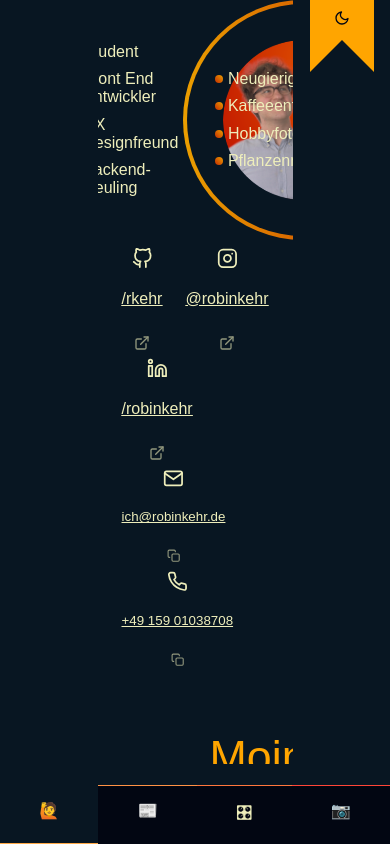
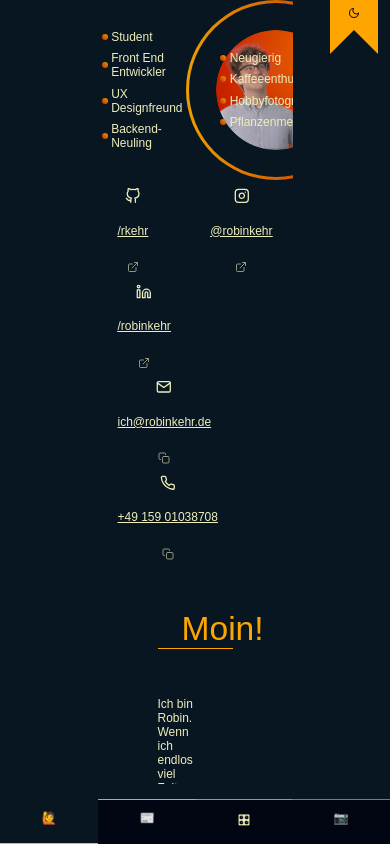
Before and after one commit to rkehr/bewerbung, a React app: page /moin in a window 390 px wide. Built offline with nearby package versions, Linux system fonts and the light colour scheme; a web font is replaced by a local one.

Commit message:
scale UI for Mobile users

```diff
--- a/src/styles/styles.scss
+++ b/src/styles/styles.scss
@@ -15,6 +15,12 @@ html::-webkit-scrollbar {
 * {
   box-sizing: border-box;
   scrollbar-width: none;
+}
+
+html {
+  @include for-phone-only {
+    font-size: 75%;
+  }
 }
 
 body {
@@ -58,3 +64,6 @@ h2 {
   transition: color 0.7s ease-in-out, background-color 0.2s ease-in-out,
     border-color 0.2s ease-in-out;
 }
+button {
+  font-size: 100%;
+}
```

◆ Work instructions: Please set down the records above verbatim, with each picture left out.

◆ The answer:
Before and after one commit to rkehr/bewerbung, a React app: page /moin in a window 390 px wide. Built offline with nearby package versions, Linux system fonts and the light colour scheme; a web font is replaced by a local one.

Commit message:
scale UI for Mobile users

```diff
--- a/src/styles/styles.scss
+++ b/src/styles/styles.scss
@@ -15,6 +15,12 @@ html::-webkit-scrollbar {
 * {
   box-sizing: border-box;
   scrollbar-width: none;
+}
+
+html {
+  @include for-phone-only {
+    font-size: 75%;
+  }
 }
 
 body {
@@ -58,3 +64,6 @@ h2 {
   transition: color 0.7s ease-in-out, background-color 0.2s ease-in-out,
     border-color 0.2s ease-in-out;
 }
+button {
+  font-size: 100%;
+}
```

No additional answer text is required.